Advocates for teenage substance abusers cheered an announcement Tuesday that University of New Mexico Hospital will begin offering inpatient services for youths diagnosed with both psychiatric and addiction disorders.
The program recognizes that young drug abusers also often suffer from mental illnesses that require intensive treatment, a UNMH addiction specialist told community leaders at the announcement.
“What this new program does is fill that all-important gap – what do we do with our adolescents that have substance-use disorders and other co-occurring mental illnesses,” said Dr. Snehal Bhatt, medical director of UNM’s addiction treatment programs.
“I think this is a wonderful step that is going to serve our adolescents really well,” he said.
The program will be housed in UNMH’s 36-bed Children’s Psychiatric Center, on UNM’s north campus. The center previously served only children with psychiatric diagnoses but not those with substance abuse disorders.
The center includes an 18-bed unit that houses children ages 13 to 17 that will now be available for drug addicts, said Dr. Mauricio Tohen, chairman of the Department of Psychiatry at UNM’s Health Sciences Center.

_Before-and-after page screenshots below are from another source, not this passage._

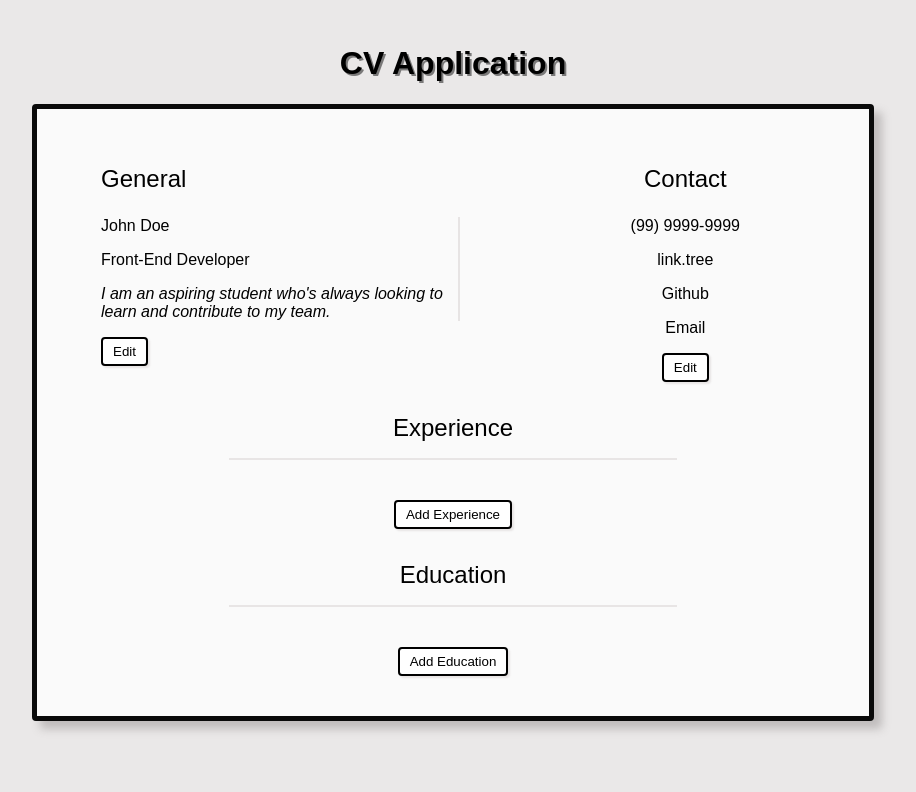
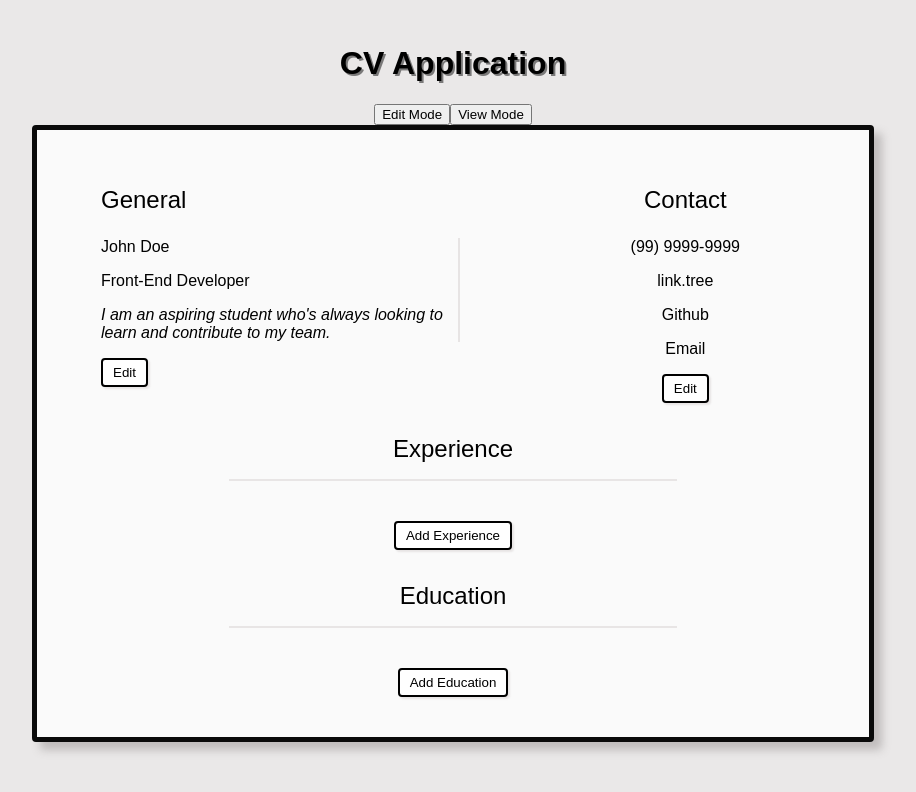
Before and after one commit to stpafk/cv-application, a React (Create React App) app: page / in a window 1280 px wide. Shown: the top 792 px of the page, without its empty margins (187-1103 px from the left). Built offline with nearby package versions, Linux system fonts and the light colour scheme.

Commit message:
feat: started view mode

```diff
--- a/src/App.js
+++ b/src/App.js
@@ -2,10 +2,36 @@ import React, { Component } from 'react';
 import Resume from './components/Resume';
 
 class App extends Component {
+    constructor() {
+        super();
+
+        this.state = {
+            isView: false,
+        }
+    }
+
+    toggleViewMode = (id) => {
+        if (id === "view") {
+            this.setState({
+                isView: true,
+            });
+            console.log(this.state)
+            return;
+        };
+
+        this.setState({
+            isView: false,
+        });
+    };
+
     render() {
         return (
             <>
             <h1 className="your cv">CV Application</h1>
+            <div className="viewmode buttons">
+                <button className="vm edit" id="edit" onClick={() => this.toggleViewMode("edit")}>Edit Mode</button>
+                <button className="vm view" id="view" onClick={() => this.toggleViewMode("view")}>View Mode</button>
+            </div>
             <Resume />
             </>
         );
--- a/src/views/EducationHandler.js
+++ b/src/views/EducationHandler.js
@@ -34,7 +34,6 @@ const EducationView = (props) => {
             })}
         </ul>
     )
-
 }
 
 export default EducationView;
```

UNMH has no immediate plans to build new facilities or add staff to serve the program, he said.
The announcement comes one year after the state closed a 20-bed substance-abuse unit for adolescents at Turquoise Lodge Hospital in Albuquerque. State Department of Health officials said the program had been “underutilized,” with an average census of just five patients in 2016.
Advocates for teenage substance abusers said at the time that the state failed to promote and market the adolescent unit at Turquoise Lodge.
The new program builds on UNM’s Alcohol and Substance Abuse Program, or ASAP, the state’s largest substance abuse treatment program, which serves about 1,000 New Mexicans.
It serves a small but vulnerable group of addicts who need intensive inpatient services before they can enter long-term outpatient treatment.
“These are the most vulnerable patients – those who have a drug addiction in addition to a psychiatric condition,” Tohen said.
UNMH’s inpatient program grew out of discussions that began when the Turquoise Lodge unit closed in August 2016, leaving a gap in inpatient services for addicts ages 14 to 18, said Rodney McNease, executive director of behavioral health programs at UNMH.
The new program will be funded from UNMH’s general fund, which budgets about $50 million annually for mental health services for adults and children, as well as substance abuse programs.
The program will serve all New Mexico children regardless of their ability to pay, he said. About half the children now served by the Children’s Psychiatric Center live in the Albuquerque area, he said.